Work through the records below and copy every line that includes "assumption".

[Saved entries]
....

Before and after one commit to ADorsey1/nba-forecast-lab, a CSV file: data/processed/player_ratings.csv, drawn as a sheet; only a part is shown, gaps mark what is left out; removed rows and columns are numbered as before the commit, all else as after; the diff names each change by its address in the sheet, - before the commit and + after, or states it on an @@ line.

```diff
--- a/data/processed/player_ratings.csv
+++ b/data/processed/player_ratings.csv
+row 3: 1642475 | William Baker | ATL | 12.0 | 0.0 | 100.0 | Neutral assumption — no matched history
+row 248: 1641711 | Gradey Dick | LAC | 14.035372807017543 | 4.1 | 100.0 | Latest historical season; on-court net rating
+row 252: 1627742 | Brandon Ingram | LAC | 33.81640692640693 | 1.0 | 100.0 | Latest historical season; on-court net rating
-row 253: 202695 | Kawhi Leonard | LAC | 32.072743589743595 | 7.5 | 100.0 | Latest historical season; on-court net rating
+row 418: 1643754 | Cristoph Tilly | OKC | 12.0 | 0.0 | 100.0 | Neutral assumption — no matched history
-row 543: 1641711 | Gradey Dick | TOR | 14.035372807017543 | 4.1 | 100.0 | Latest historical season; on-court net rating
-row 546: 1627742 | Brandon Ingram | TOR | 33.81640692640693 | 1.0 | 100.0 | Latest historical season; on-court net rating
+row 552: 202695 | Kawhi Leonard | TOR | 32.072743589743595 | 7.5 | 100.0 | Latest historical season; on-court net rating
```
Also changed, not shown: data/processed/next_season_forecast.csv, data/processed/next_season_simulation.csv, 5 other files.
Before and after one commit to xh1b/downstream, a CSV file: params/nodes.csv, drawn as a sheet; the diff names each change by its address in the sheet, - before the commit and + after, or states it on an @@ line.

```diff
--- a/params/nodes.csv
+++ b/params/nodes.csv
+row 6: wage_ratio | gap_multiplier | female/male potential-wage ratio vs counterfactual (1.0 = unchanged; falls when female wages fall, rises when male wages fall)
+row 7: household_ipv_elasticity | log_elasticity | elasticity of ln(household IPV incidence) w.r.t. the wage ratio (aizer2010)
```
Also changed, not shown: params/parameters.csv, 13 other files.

....

Answer to this exercise:
+row 3: 1642475 | William Baker | ATL | 12.0 | 0.0 | 100.0 | Neutral assumption — no matched history
+row 418: 1643754 | Cristoph Tilly | OKC | 12.0 | 0.0 | 100.0 | Neutral assumption — no matched history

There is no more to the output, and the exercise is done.